The Lebanese authorities must not deport six Syrian refugees who were arrested last week after collecting their passports from the Syrian embassy, Amnesty International said today, urging them to release the refugees or charge them with a recognizable offense.
A Lebanese army statement on 28 August confirmed that its intelligence directorate had over the past four days arrested the six men outside the embassy for entering the country irregularly, and that they had been handed over to the General Security directorate. The family do not know their whereabouts. Amnesty International believes they are now at imminent risk of deportation to Syria.
“Lebanon’s General Security directorate must ensure that these men are not forcibly returned to Syria. Doing so could endanger their lives. Arbitrary detention, enforced disappearance and torture remain rife in Syria, and armed hostilities in some parts of the country have intensified significantly in recent months. No part of Syria is safe for returns, and these men must be protected,” said Lynn Maalouf, Deputy Director for the Middle East and North Africa at Amnesty International.
“Under international law, the prohibition of refoulement means that no one should be returned to a country where they are at real risk of serious human rights violations. Deporting these men would be a serious violation of Lebanon’s international obligations, including under the UN Torture Convention. Instead, Lebanese officials should release them or charge them with a recognizable offense.”
Lebanon began deporting Syrian refugees following a decision by the Higher Defence Council on 13 May 2019.
Amnesty International spoke to the brother of one of the men. He said his brother had received a call from the embassy on 26 August, telling him to come and collect the passport he had applied for on 19 August.
The man believes his brother was arrested after collecting the passport at the embassy, because he sent him a message saying he had the passport. He had entered Lebanon on 18 August with three other Syrians.
“My brother sent me a text message when he arrived to the Syrian embassy and sent another when he got his passport. After that, I didn’t hear back from him. My messages are not reaching him. I have no idea where he is. But I am assuming that he was in the embassy when he contacted me saying he picked up the passport,” he said.
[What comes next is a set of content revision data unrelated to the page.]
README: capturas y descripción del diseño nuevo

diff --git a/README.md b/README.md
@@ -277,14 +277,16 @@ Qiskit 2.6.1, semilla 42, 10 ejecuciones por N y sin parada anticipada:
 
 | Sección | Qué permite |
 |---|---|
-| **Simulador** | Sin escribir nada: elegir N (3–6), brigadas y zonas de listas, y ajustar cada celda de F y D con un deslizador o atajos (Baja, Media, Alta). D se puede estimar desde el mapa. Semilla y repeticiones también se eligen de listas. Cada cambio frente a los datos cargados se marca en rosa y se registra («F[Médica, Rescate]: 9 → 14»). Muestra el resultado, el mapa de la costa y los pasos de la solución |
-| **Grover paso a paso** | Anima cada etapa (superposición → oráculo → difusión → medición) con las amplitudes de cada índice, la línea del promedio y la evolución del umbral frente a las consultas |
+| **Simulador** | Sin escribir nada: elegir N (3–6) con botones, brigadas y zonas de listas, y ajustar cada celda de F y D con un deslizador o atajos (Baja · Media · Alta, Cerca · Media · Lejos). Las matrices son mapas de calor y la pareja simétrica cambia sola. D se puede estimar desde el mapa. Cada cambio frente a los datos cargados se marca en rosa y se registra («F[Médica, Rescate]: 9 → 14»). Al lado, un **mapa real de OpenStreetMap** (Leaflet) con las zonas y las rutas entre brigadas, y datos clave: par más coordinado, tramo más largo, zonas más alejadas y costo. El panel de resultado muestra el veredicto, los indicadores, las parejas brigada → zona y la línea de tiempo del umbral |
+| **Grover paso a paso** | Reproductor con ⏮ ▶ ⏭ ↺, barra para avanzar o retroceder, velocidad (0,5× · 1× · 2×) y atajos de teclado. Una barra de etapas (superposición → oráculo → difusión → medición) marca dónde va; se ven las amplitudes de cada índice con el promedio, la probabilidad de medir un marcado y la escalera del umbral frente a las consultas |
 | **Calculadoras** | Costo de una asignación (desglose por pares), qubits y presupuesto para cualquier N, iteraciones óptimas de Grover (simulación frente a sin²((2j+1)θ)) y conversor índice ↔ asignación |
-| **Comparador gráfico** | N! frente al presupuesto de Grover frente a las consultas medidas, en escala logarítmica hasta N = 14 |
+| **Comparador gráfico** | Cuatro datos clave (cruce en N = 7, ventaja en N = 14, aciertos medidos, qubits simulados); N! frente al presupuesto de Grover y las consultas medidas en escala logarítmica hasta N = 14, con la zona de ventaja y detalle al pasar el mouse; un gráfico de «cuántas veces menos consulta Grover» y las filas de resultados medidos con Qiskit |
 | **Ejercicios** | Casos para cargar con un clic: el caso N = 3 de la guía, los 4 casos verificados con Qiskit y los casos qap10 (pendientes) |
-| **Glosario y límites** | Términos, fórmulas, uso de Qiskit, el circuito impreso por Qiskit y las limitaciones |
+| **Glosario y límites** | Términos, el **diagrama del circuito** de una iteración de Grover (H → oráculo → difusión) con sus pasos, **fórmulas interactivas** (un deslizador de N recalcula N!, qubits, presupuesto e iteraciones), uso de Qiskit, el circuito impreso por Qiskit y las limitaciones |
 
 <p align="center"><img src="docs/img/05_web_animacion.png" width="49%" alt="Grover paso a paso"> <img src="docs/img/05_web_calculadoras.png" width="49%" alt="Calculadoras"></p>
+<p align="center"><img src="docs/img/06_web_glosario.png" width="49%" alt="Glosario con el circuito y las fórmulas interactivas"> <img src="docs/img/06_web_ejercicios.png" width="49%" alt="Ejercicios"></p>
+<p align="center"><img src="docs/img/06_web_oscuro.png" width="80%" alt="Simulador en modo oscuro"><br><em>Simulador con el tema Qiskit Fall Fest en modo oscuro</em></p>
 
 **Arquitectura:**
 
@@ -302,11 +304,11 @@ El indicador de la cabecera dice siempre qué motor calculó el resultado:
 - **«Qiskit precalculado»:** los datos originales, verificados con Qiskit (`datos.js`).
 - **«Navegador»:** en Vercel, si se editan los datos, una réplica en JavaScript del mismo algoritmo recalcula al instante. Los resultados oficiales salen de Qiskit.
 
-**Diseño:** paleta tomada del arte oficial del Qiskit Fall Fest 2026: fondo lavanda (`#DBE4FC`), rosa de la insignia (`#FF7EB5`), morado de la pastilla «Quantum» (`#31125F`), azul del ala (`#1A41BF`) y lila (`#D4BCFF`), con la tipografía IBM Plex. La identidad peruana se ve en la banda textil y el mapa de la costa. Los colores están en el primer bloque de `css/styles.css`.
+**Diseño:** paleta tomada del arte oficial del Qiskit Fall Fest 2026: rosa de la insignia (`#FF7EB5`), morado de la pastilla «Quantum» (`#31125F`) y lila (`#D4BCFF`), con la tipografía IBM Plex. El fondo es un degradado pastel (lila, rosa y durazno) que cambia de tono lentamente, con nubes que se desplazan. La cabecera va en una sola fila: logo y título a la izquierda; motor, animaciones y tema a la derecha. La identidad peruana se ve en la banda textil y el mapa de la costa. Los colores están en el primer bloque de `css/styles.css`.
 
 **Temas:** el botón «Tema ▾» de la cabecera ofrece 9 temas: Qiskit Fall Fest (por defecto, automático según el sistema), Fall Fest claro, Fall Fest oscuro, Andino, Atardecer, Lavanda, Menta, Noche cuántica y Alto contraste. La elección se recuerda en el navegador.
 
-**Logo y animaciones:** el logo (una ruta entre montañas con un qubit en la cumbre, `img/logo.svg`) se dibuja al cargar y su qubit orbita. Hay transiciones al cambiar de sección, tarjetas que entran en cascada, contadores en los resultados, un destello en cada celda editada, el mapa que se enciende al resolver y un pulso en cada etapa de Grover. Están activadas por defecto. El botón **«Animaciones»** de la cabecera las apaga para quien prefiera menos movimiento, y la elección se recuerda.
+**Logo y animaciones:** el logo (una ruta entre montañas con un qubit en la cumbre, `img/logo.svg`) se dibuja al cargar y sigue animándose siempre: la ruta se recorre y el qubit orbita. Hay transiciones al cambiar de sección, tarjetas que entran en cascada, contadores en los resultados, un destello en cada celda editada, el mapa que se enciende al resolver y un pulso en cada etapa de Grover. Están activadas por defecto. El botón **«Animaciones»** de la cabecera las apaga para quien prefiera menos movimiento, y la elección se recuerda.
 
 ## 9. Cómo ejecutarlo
Under international law, the prohibition of refoulement means that no one should be returned to a country where they are at real risk of serious human rights violations.Lynn Maalouf, Deputy Director for the Middle East and North Africa at Amnesty International
Five of the six men are believed to be from Daraa governorate in southern Syria, where violent clashes between Syrian government forces and armed groups have intensified in recent months. Hundreds have been killed or injured and tens of thousands of civilians have fled the area. Government forces have also placed a deadly siege on Daraa al-Balad.
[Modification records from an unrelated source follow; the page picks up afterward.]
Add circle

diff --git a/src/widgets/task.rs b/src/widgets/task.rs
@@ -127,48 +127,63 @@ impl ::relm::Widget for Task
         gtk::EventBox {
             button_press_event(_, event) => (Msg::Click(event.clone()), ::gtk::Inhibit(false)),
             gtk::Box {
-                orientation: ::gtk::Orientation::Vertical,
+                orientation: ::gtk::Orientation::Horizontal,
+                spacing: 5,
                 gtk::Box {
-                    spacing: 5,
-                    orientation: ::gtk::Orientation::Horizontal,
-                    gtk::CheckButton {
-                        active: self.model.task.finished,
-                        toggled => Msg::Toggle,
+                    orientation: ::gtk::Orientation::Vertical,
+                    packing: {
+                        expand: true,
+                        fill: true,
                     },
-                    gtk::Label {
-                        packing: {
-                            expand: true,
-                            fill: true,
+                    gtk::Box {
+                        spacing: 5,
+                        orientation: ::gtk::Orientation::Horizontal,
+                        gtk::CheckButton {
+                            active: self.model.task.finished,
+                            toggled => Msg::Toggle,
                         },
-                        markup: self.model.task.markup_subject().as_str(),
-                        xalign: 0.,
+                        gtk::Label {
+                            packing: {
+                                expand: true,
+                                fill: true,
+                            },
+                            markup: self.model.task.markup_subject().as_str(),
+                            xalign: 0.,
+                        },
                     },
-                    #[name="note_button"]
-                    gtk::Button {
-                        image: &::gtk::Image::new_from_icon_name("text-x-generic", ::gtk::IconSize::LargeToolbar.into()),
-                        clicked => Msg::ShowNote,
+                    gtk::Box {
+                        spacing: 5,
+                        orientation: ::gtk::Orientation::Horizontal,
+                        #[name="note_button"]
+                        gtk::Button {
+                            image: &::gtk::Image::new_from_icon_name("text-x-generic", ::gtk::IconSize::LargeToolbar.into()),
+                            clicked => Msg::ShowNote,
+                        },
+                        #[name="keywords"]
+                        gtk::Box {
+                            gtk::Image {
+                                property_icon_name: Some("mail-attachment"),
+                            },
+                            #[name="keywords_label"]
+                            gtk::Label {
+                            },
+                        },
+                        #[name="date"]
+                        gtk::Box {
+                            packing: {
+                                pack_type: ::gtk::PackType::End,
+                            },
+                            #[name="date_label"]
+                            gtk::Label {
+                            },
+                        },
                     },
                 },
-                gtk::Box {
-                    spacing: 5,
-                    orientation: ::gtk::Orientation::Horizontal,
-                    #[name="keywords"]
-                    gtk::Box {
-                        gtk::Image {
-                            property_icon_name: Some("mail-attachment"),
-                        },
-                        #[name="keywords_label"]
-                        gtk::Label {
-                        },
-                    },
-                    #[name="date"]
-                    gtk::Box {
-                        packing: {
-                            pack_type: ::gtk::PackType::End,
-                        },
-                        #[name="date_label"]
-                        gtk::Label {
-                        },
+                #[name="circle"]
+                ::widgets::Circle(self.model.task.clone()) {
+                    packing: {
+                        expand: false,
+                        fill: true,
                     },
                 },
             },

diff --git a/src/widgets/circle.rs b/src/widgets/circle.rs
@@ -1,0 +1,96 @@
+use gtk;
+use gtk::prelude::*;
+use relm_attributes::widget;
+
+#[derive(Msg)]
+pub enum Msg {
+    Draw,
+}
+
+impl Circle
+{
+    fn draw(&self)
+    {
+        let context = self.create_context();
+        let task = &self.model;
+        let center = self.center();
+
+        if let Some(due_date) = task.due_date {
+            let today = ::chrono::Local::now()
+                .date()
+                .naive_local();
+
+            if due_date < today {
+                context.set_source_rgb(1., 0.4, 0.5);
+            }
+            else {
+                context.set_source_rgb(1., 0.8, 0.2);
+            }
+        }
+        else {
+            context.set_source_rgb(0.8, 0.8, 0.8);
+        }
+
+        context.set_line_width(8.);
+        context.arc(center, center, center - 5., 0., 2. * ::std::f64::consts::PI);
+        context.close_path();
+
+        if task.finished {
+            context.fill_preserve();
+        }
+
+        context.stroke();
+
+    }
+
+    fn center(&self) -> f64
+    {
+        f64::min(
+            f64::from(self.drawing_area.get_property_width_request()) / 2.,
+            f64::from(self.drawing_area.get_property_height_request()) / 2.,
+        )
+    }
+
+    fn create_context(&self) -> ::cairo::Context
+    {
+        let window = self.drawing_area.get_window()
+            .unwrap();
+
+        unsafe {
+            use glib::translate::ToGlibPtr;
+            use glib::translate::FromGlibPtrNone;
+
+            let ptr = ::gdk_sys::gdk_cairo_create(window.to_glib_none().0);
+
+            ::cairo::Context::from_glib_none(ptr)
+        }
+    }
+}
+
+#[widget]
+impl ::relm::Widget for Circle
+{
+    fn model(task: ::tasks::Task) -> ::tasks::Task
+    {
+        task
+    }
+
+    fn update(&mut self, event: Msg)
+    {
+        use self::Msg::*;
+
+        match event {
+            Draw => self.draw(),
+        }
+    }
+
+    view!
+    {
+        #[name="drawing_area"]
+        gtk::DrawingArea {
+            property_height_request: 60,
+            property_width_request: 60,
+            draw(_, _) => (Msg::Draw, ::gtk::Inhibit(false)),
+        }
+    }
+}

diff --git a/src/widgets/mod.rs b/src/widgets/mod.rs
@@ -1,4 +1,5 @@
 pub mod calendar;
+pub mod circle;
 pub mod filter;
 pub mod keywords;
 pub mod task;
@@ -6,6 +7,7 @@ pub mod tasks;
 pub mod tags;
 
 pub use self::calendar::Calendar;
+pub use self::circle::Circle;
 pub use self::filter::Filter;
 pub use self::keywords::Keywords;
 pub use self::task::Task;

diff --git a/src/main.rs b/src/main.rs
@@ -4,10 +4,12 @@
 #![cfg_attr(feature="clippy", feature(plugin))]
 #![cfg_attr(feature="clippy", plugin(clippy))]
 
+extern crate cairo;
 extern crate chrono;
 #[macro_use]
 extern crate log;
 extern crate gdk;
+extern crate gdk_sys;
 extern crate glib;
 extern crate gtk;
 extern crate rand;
Given the recent intensification of hostilities in Daraa al-Balad, Amnesty International is calling on the Lebanese and Jordanian authorities to allow people fleeing conflict in Syria legal entry and safe refuge.
“The plight of these men should serve as a reminder of the growing risks faced by Syrian refugees in neighbouring host countries as well as the woefully insufficient numbers of international resettlement places available for refugees who have fled conflict and crisis in their home countries. We urge states worldwide, including EU member states, to do their fair share to protect refugees by boosting the number of resettlement places on offer,” said Lynn Maalouf.